■ **Task data**:

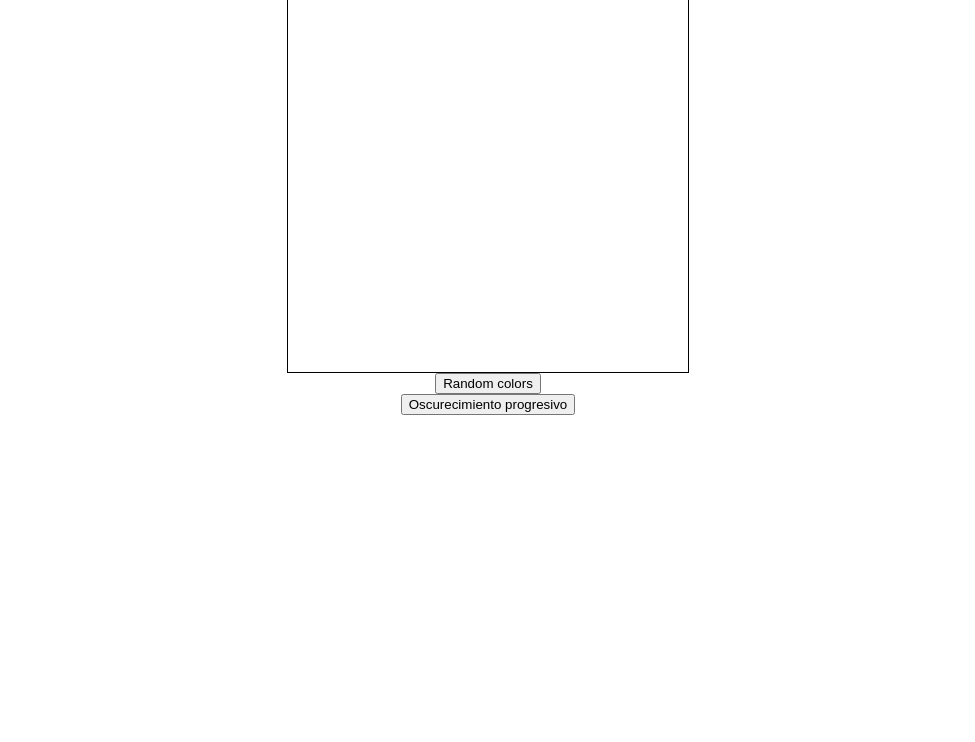
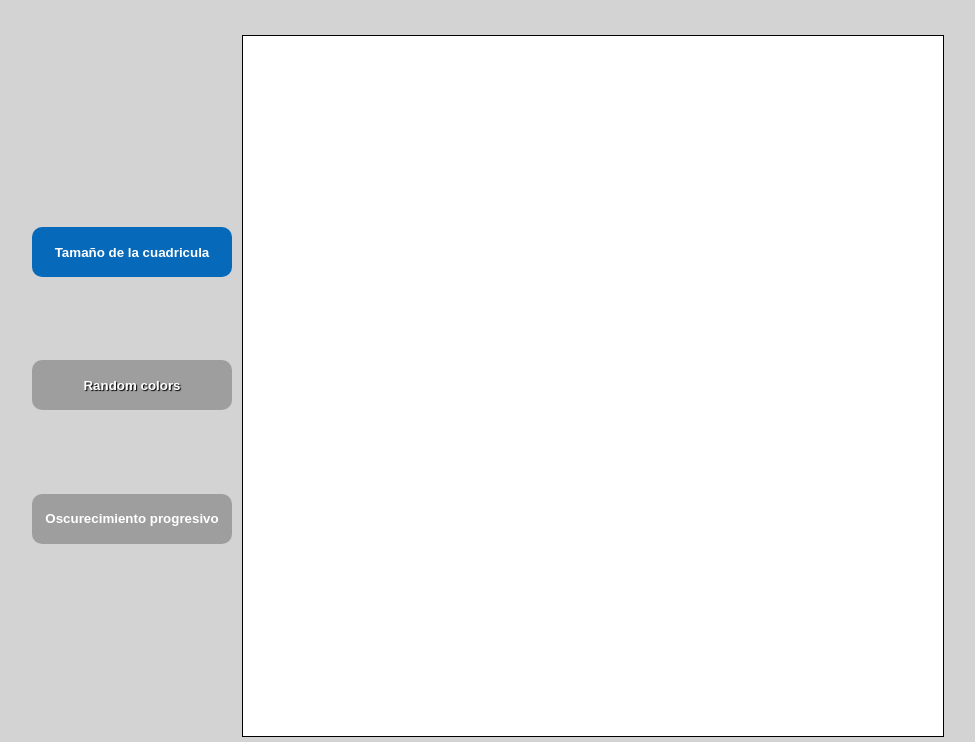
Before and after one commit to StefanoSimoni/Proyecto-Etch-a-Sketch, a plain HTML site: page index.html in a window 1280 px wide. Shown: the part 58-800 px from the top of the page, without its empty margins (152-1127 px from the left). Drawn offline with Linux system fonts and the light colour scheme; grey boxes are pictures that could not be loaded.

Commit message:
Commit 4
Diseño de la interfaz

```diff
--- a/index.html
+++ b/index.html
@@ -7,12 +7,15 @@
     <link rel="stylesheet" href="style.css">
 </head>
 <body>
-    <button id="gridSize">Tamaño de la cuadricula</button>
-    <div id="container" class="container">
-
+    <h1 class="tittle">Etch a Sketch</h1>
+    <div class="container">
+        <div class="leftBtns">
+            <button id="gridSize">Tamaño de la cuadricula</button>
+            <button id="rainbow" class="rainbow">Random colors</button>
+            <button id="darkening" class="darkening">Oscurecimiento progresivo</button>
+        </div>
+        <div id="grid" class="grid"></div>
     </div>
-    <button id="rainbow" class="rainbow">Random colors</button>
-    <button id="darkening">Oscurecimiento progresivo</button>
     <script src="main.js"></script>
 </body>
 </html>
--- a/main.js
+++ b/main.js
@@ -1,22 +1,22 @@
-const container = document.getElementById("container")
+const grid = document.getElementById("grid")
 const gridSize = document.getElementById("gridSize")
 const rainbow = document.getElementById("rainbow")
 const darkening = document.getElementById("darkening")
 
 //CUADRICULA
-const grid = (size) => {
+const getGrid = (size) => {
     for(let i = 0; i < size; i++) {
         const row = document.createElement("div")
         row.setAttribute("id", "row" + i)
-        row.setAttribute("style", "display: flex; flex: 1; width: 400px")
+        row.setAttribute("style", "display: flex; flex: 1; width: 700px")
         for(let j = 0; j < size; j++) {
-            const hole = document.createElement("div")
-            hole.setAttribute("id", i + "" + j)
-            hole.setAttribute("style", "flex: 1")
-            row.appendChild(hole)
-            printGrid(hole)
+            const elementGrid = document.createElement("div")
+            elementGrid.setAttribute("id", i + "" + j)
+            elementGrid.setAttribute("style", "flex: 1")
+            row.appendChild(elementGrid)
+            printGrid(elementGrid)
         }
-        container.appendChild(row)
+        grid.appendChild(row)
     }
 }
 
@@ -51,9 +51,9 @@ const printGrid = (box) => {
 //FUNCION PARA DEFINIR UN TAMAÑO ESPECIFICO DE LA CUADRICULA
 gridSize.addEventListener(("click"), () => {
     const size = prompt("Ingrese la cantidad de cuadrados por lado para la nueva cuadricula", "32")
-    container.innerHTML = ""
-    createGrid(size)
+    grid.innerHTML = ""
+    getGrid(size)
 })
 
 //LLAMADA A LA FUNCION DE CUADRICULA PARA CREARLA DE MANERA DEFAULT CON UN TAMAÑO DE 16x16
-grid(16)
+getGrid(16)
--- a/style.css
+++ b/style.css
@@ -1,14 +1,62 @@
-.container {
-    display: flex;
-    flex-direction: column;
-    align-items: center;
-    height: 400px;
-    border: 1px solid black;
+* {
+    padding: 0;
+    margin: 0;
 }
 
 body {
+    width: 100vw;
+    height: 100vh;
+    background-color: lightgray;
     display: flex;
     flex-direction: column;
     justify-content: center;
+    gap: 50px;
+}
+
+.tittle {
+    text-align: center;
+}
+
+.container {
+    display: flex;
+    justify-content: center;
     align-items: center;
+    gap: 10px;
 }
+
+.grid {
+    display: flex;
+    flex-direction: column;
+    height: 700px;
+    border: 1px solid black;
+    background-color: white;
+}
+
+.leftBtns {
+    display: flex;
+    flex-direction: column;
+    height: 400px;
+    justify-content: space-around;
+}
+
+button {
+    border: none;
+    height: 50px;
+    width: 200px;
+    border-radius: 10px;
+    cursor: pointer;
+    background-color: rgb(6, 105, 185);
+    color: white;
+    font-weight: bold;
+}
+
+button.rainbow {
+    background-image: url(https://img.freepik.com/vector-gratis/gradiente-orgullo-1_78370-282.jpg);
+    background-size: auto 140px;
+    text-shadow: 1px 1px 1px black;
+}
+
+button.darkening {
+    background-image: url(https://img.freepik.com/vector-premium/diseno-color-gris-fondo-negro-abstracto-es-claro-fondo-degradado-blanco_35947-425.jpg);
+    background-position: 100% 0%;
+}
```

■ **Brief**:
Your copy of the data should match it exactly, apart from the images, which are omitted.

■ **Response for this exercise**:
Before and after one commit to StefanoSimoni/Proyecto-Etch-a-Sketch, a plain HTML site: page index.html in a window 1280 px wide. Shown: the part 58-800 px from the top of the page, without its empty margins (152-1127 px from the left). Drawn offline with Linux system fonts and the light colour scheme; grey boxes are pictures that could not be loaded.

Commit message:
Commit 4
Diseño de la interfaz

```diff
--- a/index.html
+++ b/index.html
@@ -7,12 +7,15 @@
     <link rel="stylesheet" href="style.css">
 </head>
 <body>
-    <button id="gridSize">Tamaño de la cuadricula</button>
-    <div id="container" class="container">
-
+    <h1 class="tittle">Etch a Sketch</h1>
+    <div class="container">
+        <div class="leftBtns">
+            <button id="gridSize">Tamaño de la cuadricula</button>
+            <button id="rainbow" class="rainbow">Random colors</button>
+            <button id="darkening" class="darkening">Oscurecimiento progresivo</button>
+        </div>
+        <div id="grid" class="grid"></div>
     </div>
-    <button id="rainbow" class="rainbow">Random colors</button>
-    <button id="darkening">Oscurecimiento progresivo</button>
     <script src="main.js"></script>
 </body>
 </html>
--- a/main.js
+++ b/main.js
@@ -1,22 +1,22 @@
-const container = document.getElementById("container")
+const grid = document.getElementById("grid")
 const gridSize = document.getElementById("gridSize")
 const rainbow = document.getElementById("rainbow")
 const darkening = document.getElementById("darkening")
 
 //CUADRICULA
-const grid = (size) => {
+const getGrid = (size) => {
     for(let i = 0; i < size; i++) {
         const row = document.createElement("div")
         row.setAttribute("id", "row" + i)
-        row.setAttribute("style", "display: flex; flex: 1; width: 400px")
+        row.setAttribute("style", "display: flex; flex: 1; width: 700px")
         for(let j = 0; j < size; j++) {
-            const hole = document.createElement("div")
-            hole.setAttribute("id", i + "" + j)
-            hole.setAttribute("style", "flex: 1")
-            row.appendChild(hole)
-            printGrid(hole)
+            const elementGrid = document.createElement("div")
+            elementGrid.setAttribute("id", i + "" + j)
+            elementGrid.setAttribute("style", "flex: 1")
+            row.appendChild(elementGrid)
+            printGrid(elementGrid)
         }
-        container.appendChild(row)
+        grid.appendChild(row)
     }
 }
 
@@ -51,9 +51,9 @@ const printGrid = (box) => {
 //FUNCION PARA DEFINIR UN TAMAÑO ESPECIFICO DE LA CUADRICULA
 gridSize.addEventListener(("click"), () => {
     const size = prompt("Ingrese la cantidad de cuadrados por lado para la nueva cuadricula", "32")
-    container.innerHTML = ""
-    createGrid(size)
+    grid.innerHTML = ""
+    getGrid(size)
 })
 
 //LLAMADA A LA FUNCION DE CUADRICULA PARA CREARLA DE MANERA DEFAULT CON UN TAMAÑO DE 16x16
-grid(16)
+getGrid(16)
--- a/style.css
+++ b/style.css
@@ -1,14 +1,62 @@
-.container {
-    display: flex;
-    flex-direction: column;
-    align-items: center;
-    height: 400px;
-    border: 1px solid black;
+* {
+    padding: 0;
+    margin: 0;
 }
 
 body {
+    width: 100vw;
+    height: 100vh;
+    background-color: lightgray;
     display: flex;
     flex-direction: column;
     justify-content: center;
+    gap: 50px;
+}
+
+.tittle {
+    text-align: center;
+}
+
+.container {
+    display: flex;
+    justify-content: center;
     align-items: center;
+    gap: 10px;
 }
+
+.grid {
+    display: flex;
+    flex-direction: column;
+    height: 700px;
+    border: 1px solid black;
+    background-color: white;
+}
+
+.leftBtns {
+    display: flex;
+    flex-direction: column;
+    height: 400px;
+    justify-content: space-around;
+}
+
+button {
+    border: none;
+    height: 50px;
+    width: 200px;
+    border-radius: 10px;
+    cursor: pointer;
+    background-color: rgb(6, 105, 185);
+    color: white;
+    font-weight: bold;
+}
+
+button.rainbow {
+    background-image: url(https://img.freepik.com/vector-gratis/gradiente-orgullo-1_78370-282.jpg);
+    background-size: auto 140px;
+    text-shadow: 1px 1px 1px black;
+}
+
+button.darkening {
+    background-image: url(https://img.freepik.com/vector-premium/diseno-color-gris-fondo-negro-abstracto-es-claro-fondo-degradado-blanco_35947-425.jpg);
+    background-position: 100% 0%;
+}
```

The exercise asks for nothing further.